I was in an industrial accident 20 yrs ago and lost ring and pinkie finger on my right hand and almost my left hand. I have plates and screws in my left hand . I had a scissor lift fall while I was removing the hydraulic pump from it. Someone accidentally knocked the prop out. i can shoot any pistol in my right hand up to a Desert Eagle 44 mag. The only prblem I have is my left won't make a closed fist so I have a little truble there in some things. If there's a will, there's a way.
I was told to go on disability but I wanted to work if possible. I was self-employed as a Master Electrician and I hold a Master's license in HVAC. So I slowly made it back into business for another14 yrs until I retired.

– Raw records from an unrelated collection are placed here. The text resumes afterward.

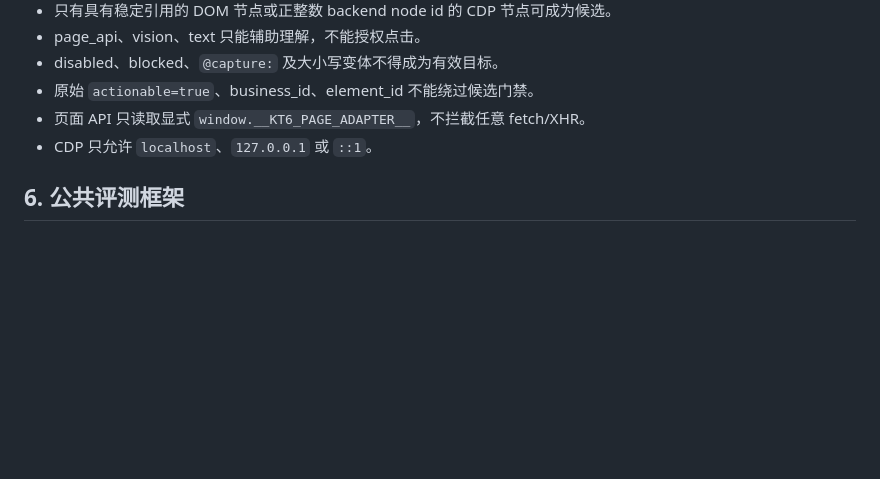
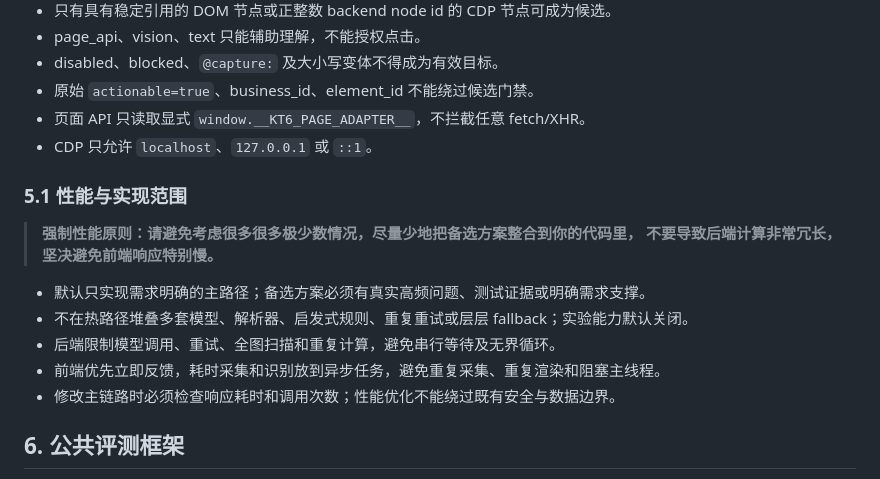
Before and after one commit to yaaangzh/kt6-gui-agent-demo, a Markdown page: AGENTS.md, the part around the change. GitHub-like rendering; blank space fills up the shorter version.

Commit message:
docs: enforce responsive implementation scope

```diff
--- a/AGENTS.md
+++ b/AGENTS.md
@@ -142,6 +142,17 @@ UI Graph 统一 `dom/cdp/page_api/vision/text` 来源，并生成 `locate/click/
 - 页面 API 只读取显式 `window.__KT6_PAGE_ADAPTER__`，不拦截任意 fetch/XHR。
 - CDP 只允许 `localhost`、`127.0.0.1` 或 `::1`。
 
+### 5.1 性能与实现范围
+
+> **强制性能原则：请避免考虑很多很多极少数情况，尽量少地把备选方案整合到你的代码里，
+> 不要导致后端计算非常冗长，坚决避免前端响应特别慢。**
+
+- 默认只实现需求明确的主路径；备选方案必须有真实高频问题、测试证据或明确需求支撑。
+- 不在热路径堆叠多套模型、解析器、启发式规则、重复重试或层层 fallback；实验能力默认关闭。
+- 后端限制模型调用、重试、全图扫描和重复计算，避免串行等待及无界循环。
+- 前端优先立即反馈，耗时采集和识别放到异步任务，避免重复采集、重复渲染和阻塞主线程。
+- 修改主链路时必须检查响应耗时和调用次数；性能优化不能绕过既有安全与数据边界。
+
 ## 6. 公共评测框架
 
 `evaluation_artifacts.py` 归档显式证据并生成 SHA-256 Manifest；
```
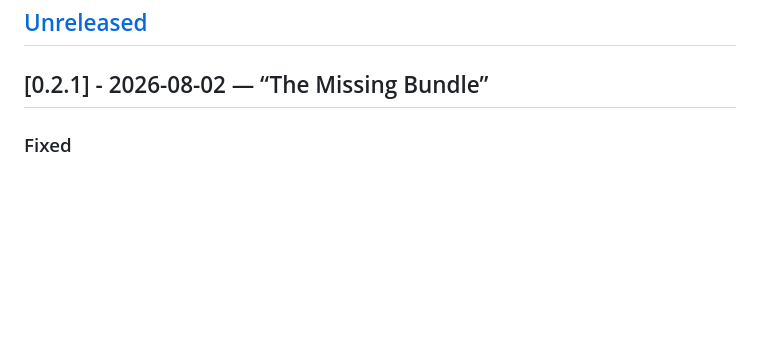
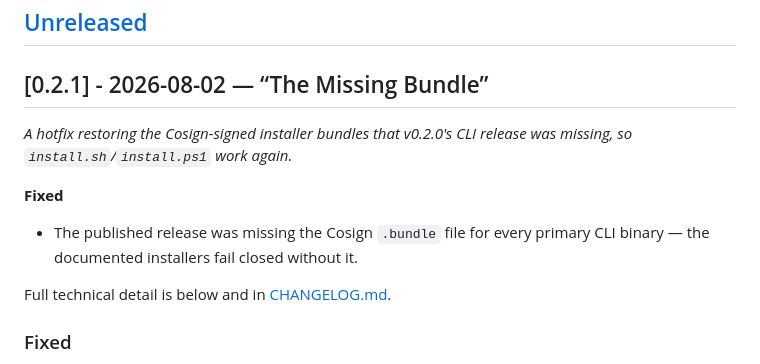
Before and after one commit to DhanushSantosh/AgentComms, a Markdown page: CHANGELOG.md, the part around the change. Drawn GitHub-style; blank space fills up the shorter version.

Commit message:
docs: add v0.2.1's highlights block to CHANGELOG.md
The original entry was written in the older, pre-automation plain
format (no highlights block before the first ### heading), because it
was drafted on a branch cut from main before the CHANGELOG-extraction
convention (release.yml's title/notes-from-CHANGELOG step) existed
there -- that automation only landed on dev after v0.2.0 shipped.
Brings the entry in line with the convention so future extraction
works correctly, and so this fixes the release metadata retroactively
for v0.2.1 (edited via gh release edit, not by touching any signed
asset).

Co-Authored-By: Claude Sonnet 5 <noreply@anthropic.com>
Claude-Session: https://claude.ai/code/session_013qHc1cMd5pxGRHSeVGVeeG
Signed-off-by: Dhanush <dhanushsantoshs05@gmail.com>

```diff
--- a/CHANGELOG.md
+++ b/CHANGELOG.md
@@ -6,6 +6,15 @@ a Changelog](https://keepachangelog.com/en/1.1.0/) and Semantic Versioning.
 ## [Unreleased]
 
 ## [0.2.1] - 2026-08-02 — “The Missing Bundle”
+
+*A hotfix restoring the Cosign-signed installer bundles that v0.2.0's CLI
+release was missing, so `install.sh`/`install.ps1` work again.*
+
+**Fixed**
+- The published release was missing the Cosign `.bundle` file for every
+  primary CLI binary — the documented installers fail closed without it.
+
+Full technical detail is below and in [CHANGELOG.md](https://github.com/DhanushSantosh/AgentComms/blob/main/CHANGELOG.md).
 
 ### Fixed
 
```
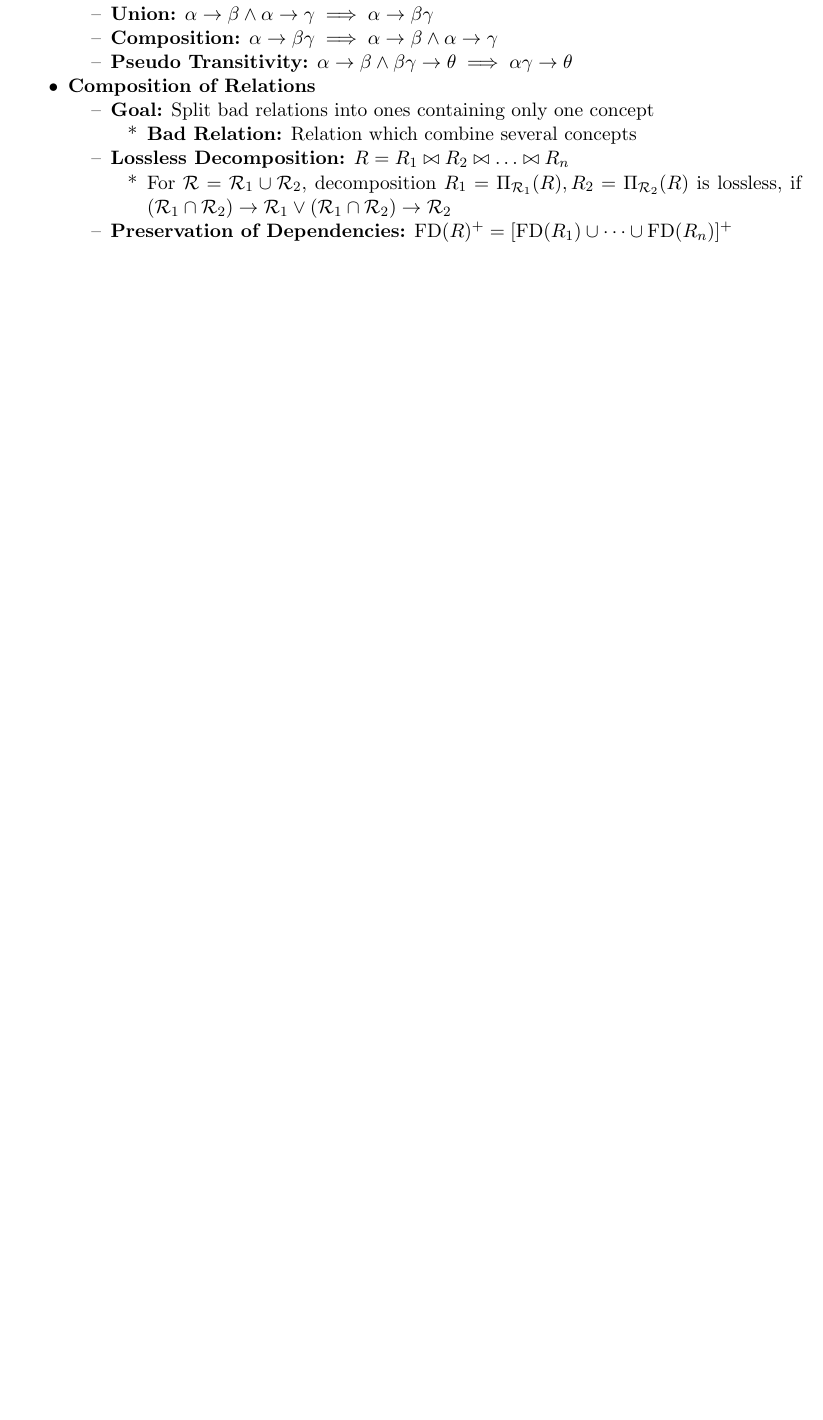
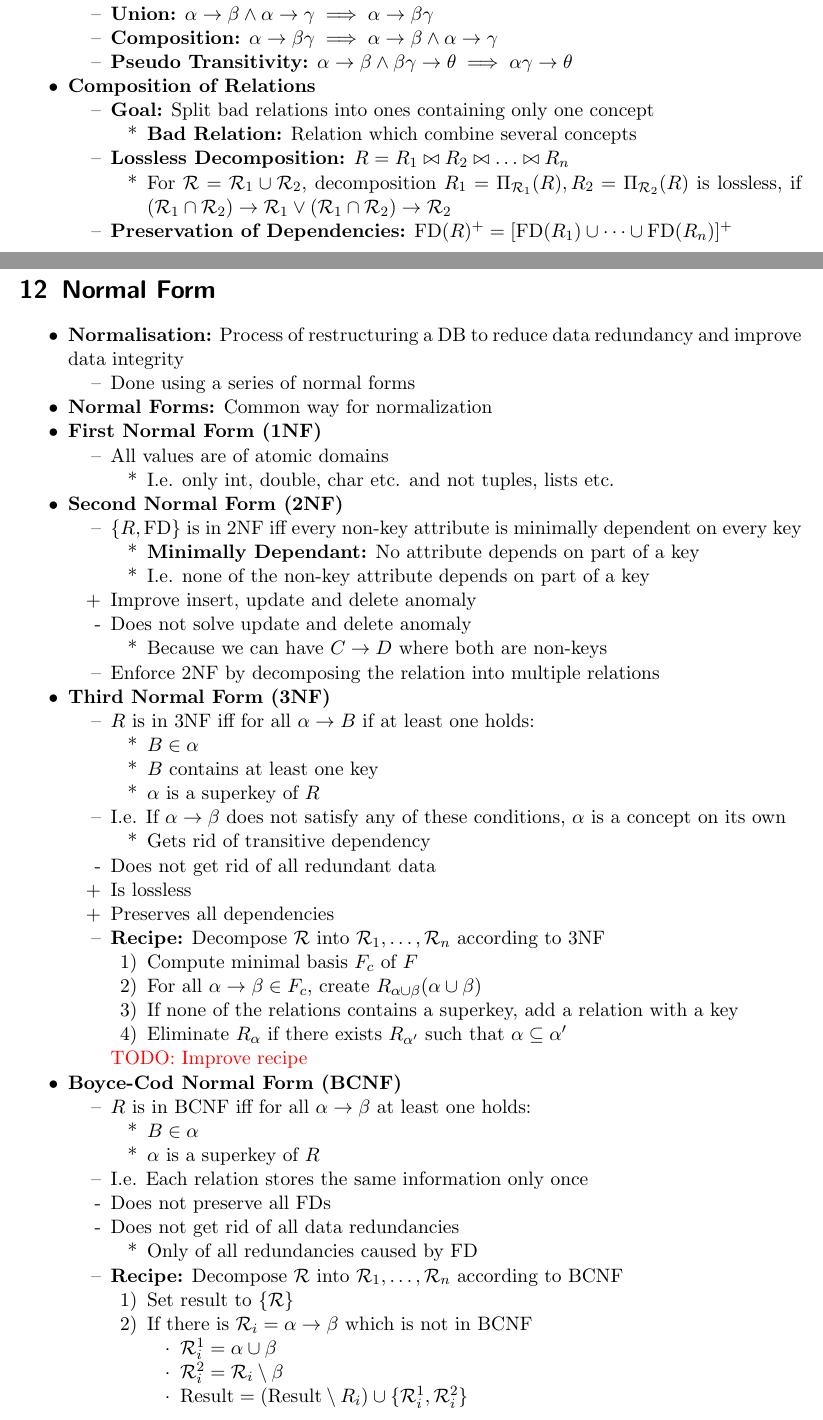
Before and after one commit to jcjgraf/ETH-Resources, a LaTeX document (main.tex, which reads 12_NormalForm.tex): part of page 20 of 44 before the commit and two parts of pages 20 and 21 of 47 after it, the two joined at a grey line, cut so that both start at the same text, the shorter picture padded with empty space. Compiled offline with pdfLaTeX.

Commit message:
IMPROVE: Add Normal Form section

```diff
--- /dev/null
+++ b/12_NormalForm.tex
@@ -0,0 +1,75 @@
+%! TEX root = ./main.tex
+
+\section{Normal Form}
+\begin{itemize}
+    \ides{Normalisation:} Process of restructuring a DB to reduce data redundancy and improve data integrity
+        \begin{itemize}
+            \item Done using a series of normal forms
+        \end{itemize}
+    \ides{Normal Forms:} Common way for normalization
+    \ides{First Normal Form (1NF)}
+        \begin{itemize}
+            \item All values are of atomic domains
+                \begin{itemize}
+                    \item I.e. only int, double, char etc. and not tuples, lists etc.
+                \end{itemize}
+        \end{itemize}
+    \ides{Second Normal Form (2NF)}
+        \begin{itemize}
+            \item $\{R, \text{FD}\}$ is in 2NF iff every non-key attribute is minimally dependent on every key
+                \begin{itemize}
+                    \ides{Minimally Dependant:} No attribute depends on part of a key
+                    \item I.e. none of the non-key attribute depends on part of a key
+                \end{itemize}
+            \ipro Improve insert, update and delete anomaly
+            \icon Does not solve update and delete anomaly
+                \begin{itemize}
+                    \item Because we can have $C \to D$ where both are non-keys
+                \end{itemize}
+            \item Enforce 2NF by decomposing the relation into multiple relations
+        \end{itemize}
+    \ides{Third Normal Form (3NF)}
+        \begin{itemize}
+            \item $R$ is in 3NF iff for all $\alpha \to B$ if at least one holds:
+                \begin{itemize}
+                    \item $B \in \alpha$
+                    \item $B$ contains at least one key
+                    \item $\alpha$ is a superkey of $R$
+                \end{itemize}
+            \item I.e. If $\alpha \to \beta$ does not satisfy any of these conditions, $\alpha$ is a concept on its own
+                \begin{itemize}
+                    \item Gets rid of transitive dependency
+                \end{itemize}
+            \icon Does not get rid of all redundant data
+            \ipro Is lossless
+            \ipro Preserves all dependencies
+            \ides{Recipe:} Decompose $\mc{R}$ into $\mc{R}_1, \dots, \mc{R}_n$ according to 3NF
+                \begin{itemize}
+                    \item[1)] Compute minimal basis $F_c$ of $F$
+                    \item[2)] For all $\alpha \to \beta \in F_c$, create $R_{\alpha \cup \beta}(\alpha \cup \beta)$
+                    \item[3)] If none of the relations contains a superkey, add a relation with a key
+                    \item[4)] Eliminate $R_\alpha$ if there exists $R_{\alpha'}$ such that $\alpha \subseteq \alpha'$
+                \end{itemize} \todo{Improve recipe}
+        \end{itemize}
+    \ides{Boyce-Cod Normal Form (BCNF)}
+        \begin{itemize}
+            \item $R$ is in BCNF iff for all $\alpha \to \beta$ at least one holds:
+                \begin{itemize}
+                    \item $B \in \alpha$
+                    \item $\alpha$ is a superkey of $R$
+                \end{itemize}
+            \item I.e. Each relation stores the same information only once
+            \icon Does not preserve all FDs
+            \icon Does not get rid of all data redundancies
+                \begin{itemize}
+                    \item Only of all redundancies caused by FD
+                \end{itemize}
+            \ides{Recipe:} Decompose $\mc{R}$ into $\mc{R}_1, \dots, \mc{R}_n$ according to BCNF
+                \begin{itemize}
+                    \item[1)] Set result to $\{\mc{R}\}$
+                    \item[2)] If there is $\mc{R}_i = \alpha \to \beta$ which is not in BCNF
+                        \begin{itemize}
+                            \item $\mc{R}^1_i = \alpha \cup \beta$
+                            \item $\mc{R}^2_i = \mc{R}_i \setminus \beta$
+                            \item $\text{Result} = (\text{Result} \setminus R_i) \cup \{\mc{R}^1_i, \mc{R}^2_i\}$
+                        \end{itemize}
```
Also changed, not shown: main.tex (+1 -0 lines), 12_NormalForm.tex (87 more changed lines).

Re: Carrying a Cane

Posted: Sun Feb 15, 2015 5:10 pm
by riadat
I knew a guy who taught martial arts forever. Literally like 50 years here in wichita. I saw him working as an unarmed rent a cop job awhile back in a grocery store. He just looks like a fat middle aged guy with a 50's hairstyle. It was cool to know something the average guy wouldn't know as well as a potential trouble maker. That guy is flat out dangerous and he doesn't look like much but is the real deal. So many people like that.

I used to play pool for money as a kid and I was in a tournement with some guy and he was running his mouth and i was running it right back at him. Later on I found out the guy i was running my mouth too was a former pro boxer.

Bottom line is, I just assume everyone can either kick my ass or has a gun or both.

Re: Carrying a Cane

Posted: Sun Feb 15, 2015 8:46 pm
by BULLDOG
Nice collection Ron. I have & love Cold Steel's products also.? shame here in liberal NYS.? We canno't own any Sward Canes,? Throwing Stars,? NunChucks,? etc.

Re: Carrying a Cane

Posted: Tue Apr 19, 2016 9:30 pm
by vonBuck
Well I'm disabled, lost a leg about 10 years ago. That's what got me into shooting. The first time I was all alone, I realized how defenseless I was. I use a cane and carry a gun
I have a Cold Steel sword cane but it's too clunky. I found a person who makes really nice ones with several different blade lengths, so when I get the money I'll probably order one. So for now, I just have a plain old one.

With help from an I instructor, I've been practicing using both. The stick to maintain some distance, while I draw my gun